Part One: THE ISSUE OF SUSTAINABILITY
I. The Problem of Sustainability
II. Two Meanings of Sustainability
III. A Tale of Two Systems: Sustainability in International Perspectives
IV. Fragments of Strategy
Part Two: EDUCATION
V. Ecological Literacy
VI. The Liberal Arts, the Campus, and the Biosphere: An Alternative to Bloom's Vision of Education
VII. A Prerequisite to the Great Books of Allan Bloom: A Syllabus for Ecological Literacy
VIII. Place and Pedagogy
IX. Education and Sustainability: An Approach
X. What is Education For?

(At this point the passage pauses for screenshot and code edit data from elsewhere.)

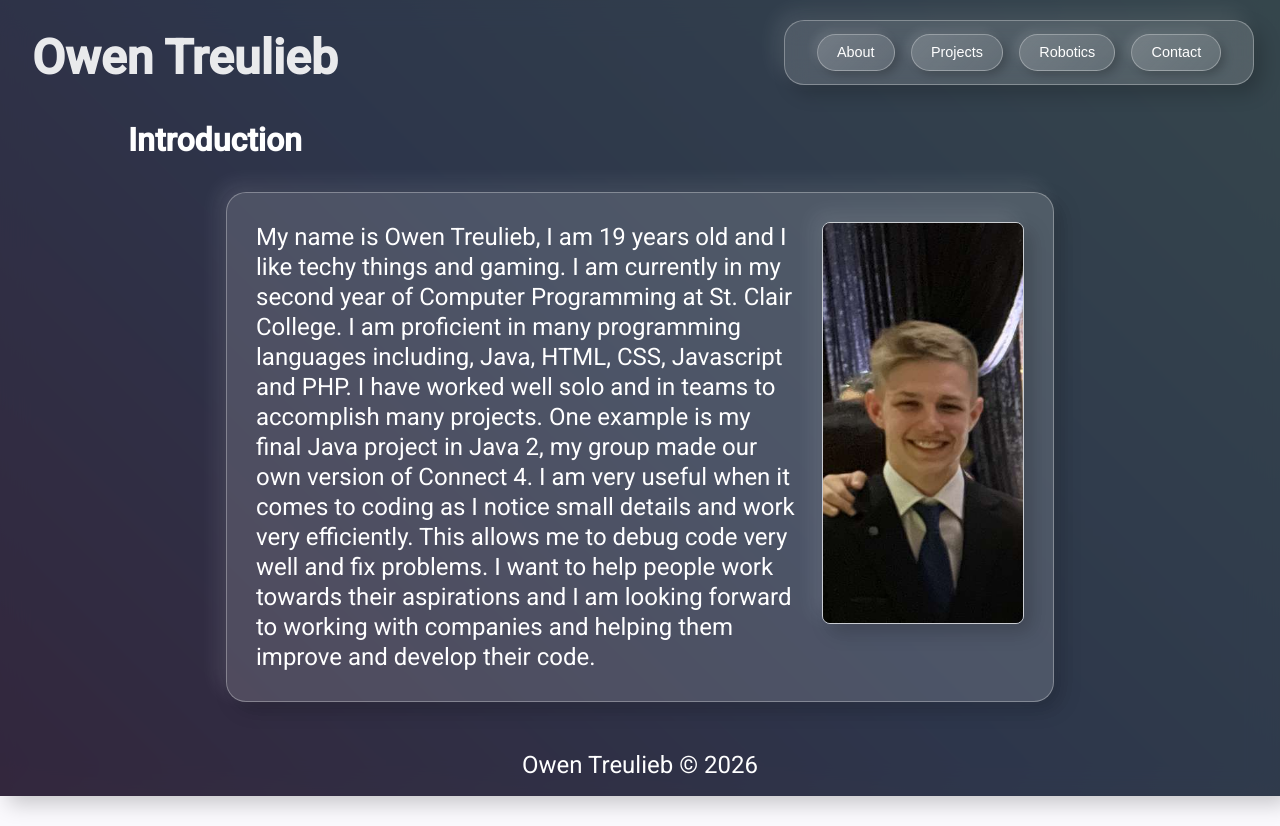
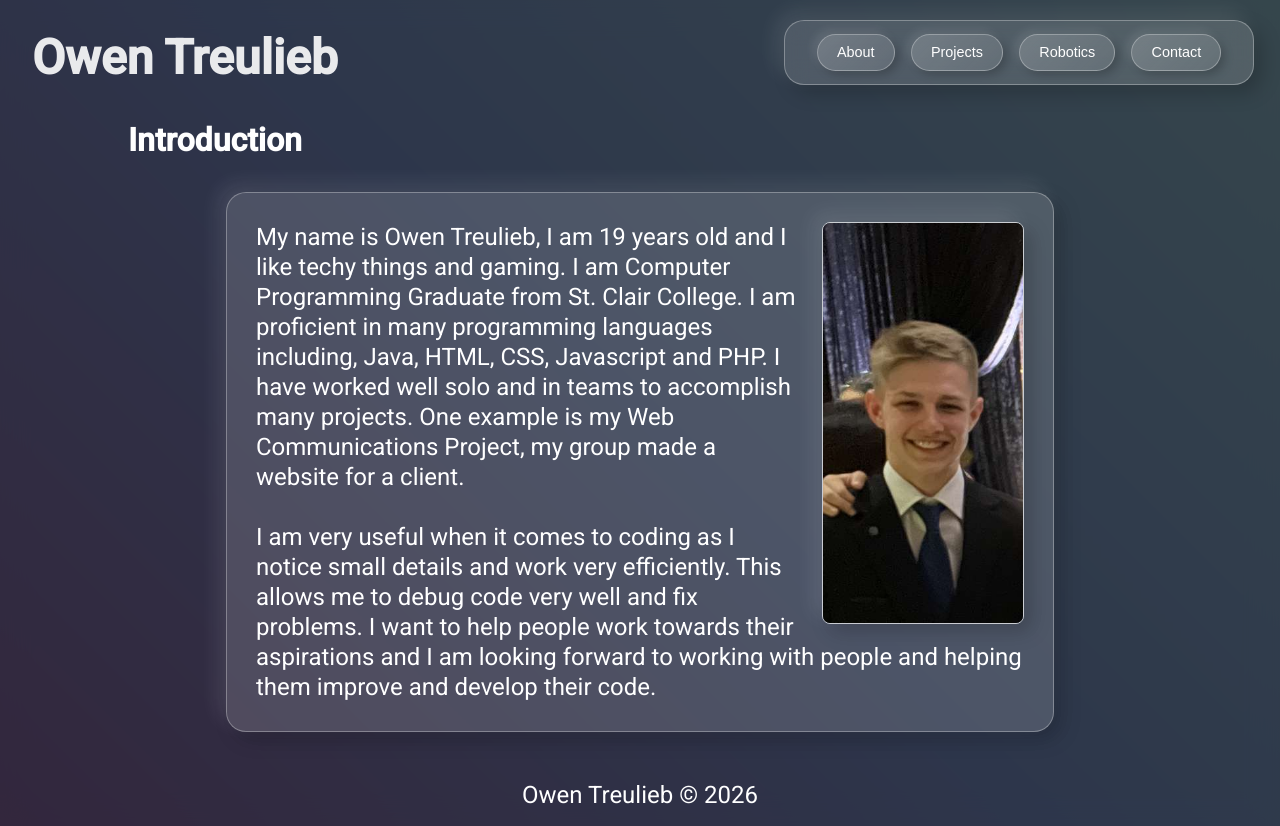
Before and after one commit to OwenTreulieb/Owen-Treulieb-Portfolio, an Angular app: page /about in a window 1280 px wide. Before the commit the page ends 800 px from the top, so only its background shows below. Built offline with nearby package versions, Linux system fonts and the light colour scheme.

Commit message:
Added more content

```diff
--- a/src/app/about/about.html
+++ b/src/app/about/about.html
@@ -3,12 +3,14 @@
 <div class="content-box">
   <aside><img src="me.jpg" alt="Picture of Me" width="200px"></aside>
   <p>My name is Owen Treulieb, I am 19 years old and I like techy things and gaming.
-    I am currently in my second year of Computer Programming at St. Clair College. I
+    I am Computer Programming Graduate from St. Clair College. I
     am proficient in many programming languages including, Java, HTML, CSS, Javascript
     and PHP. I have worked well solo and in teams to accomplish many projects. One
-    example is my final Java project in Java 2, my group made our own version of Connect
-    4. I am very useful when it comes to coding as I notice small details and work very
+    example is my Web Communications Project, my group made a website for a client.
+  <br>
+  <br>
+    I am very useful when it comes to coding as I notice small details and work very
     efficiently. This allows me to debug code very well and fix problems. I want to help
     people work towards their aspirations and I am looking forward to working with
-    companies and helping them improve and develop their code.</p>
+    people and helping them improve and develop their code.</p>
 </div>
--- a/src/app/projects/projects.html
+++ b/src/app/projects/projects.html
@@ -1,17 +1,33 @@
 <h1>My Projects</h1>
+
+<div class="content-box">
+  <aside><img src="ktane.png" alt="Picture of my mobile app" width="350"></aside>
+  <h2>KTANE Manual</h2>
+  <p>This is an app I decided to make for the game Keep Talking And Nobody Explodes.
+    The normal manual can be hard to navigate, so I made an app that simplifies the
+    manual down to a few buttons</p>
+</div>
+
+<div class="content-box">
+  <aside><img src="alsroasts.png" alt="Picture of Al's Roasts" width="350"></aside>
+  <h2>Al's Roasts</h2>
+  <p>This was my project for my Web Communications Project class. I worked with 2 of my classmates
+    and friends to create a website for a client. We worked through a long process of designing and
+    developing the website for Alex Martinez, our client.</p>
+</div>
+
+<div class="content-box">
+  <aside><img src="TheSpeedsKneeds.png" alt="Picture of The Speeds Kneeds" width="350"></aside>
+  <h2>The Speeds Kneeds</h2>
+  <p>This was my final project for my Java 3 class. I worked with one of my classmates and friends to
+    create this program. It is a car dealership system that tracks inventory, employees,
+    customers, sales, and statistics inside a database.</p>
+</div>
 
 <div class="content-box">
   <aside><img src="fasten4.png" alt="Picture of Fasten 4" width="350"></aside>
   <h2>Fasten 4</h2>
   <p>This was my final project for my Java 2 class. I worked with 2 of my friends to
-    create this game based off the game Connect 4. I made the back-end code for the game
-    so it could work.</p>
+    create this game based off the game Connect 4. I made the back-end code for the detection
+    of everything in the game so it could work.</p>
 </div>
-
-<div class="content-box">
-  <aside><img src="TheSpeedsKneeds.png" alt="Picture of The Speeds Kneeds" width="350"></aside>
-  <h2>The Speeds Kneeds</h2>
-  <p>This was my final project for my Java 3 class. I worked with one of my friends to
-    create this program. It is a car dealership system that tracks inventory, employees,
-    customers, sales, and statistics inside a database.</p>
-</div>
```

XI. Is Environmental Education an Oxymoron?
Part Three: WHAT KNOWLEDGE? FOR WHAT PURPOSES?
XII. Having Failed to Manage Ourselves, We Will Now Manage the Planet? An Opinion from the Back Forty
XIII. What Good is a Rigorous Research Agenda if You Don't Have a Decent Planet to Put it On? (Apologies to Thoreau)
XIV. Food Alchemy and Sustainable Agriculture
David W. Orr is Professor of Environmental Studies at Oberlin College, and co-founder of the Meadowcreek Project, a non-profit environmental education organization. He is co-author of The Global Predicament, and co-editor of the SUNY Press series Environmental Public Policy.
"David Orr's Ecological Literacy outlines brilliantly and succinctly the changes that must occur in our educational systems if we are to avoid ecological disasters."
– Bruce Wilshire, Rutgers University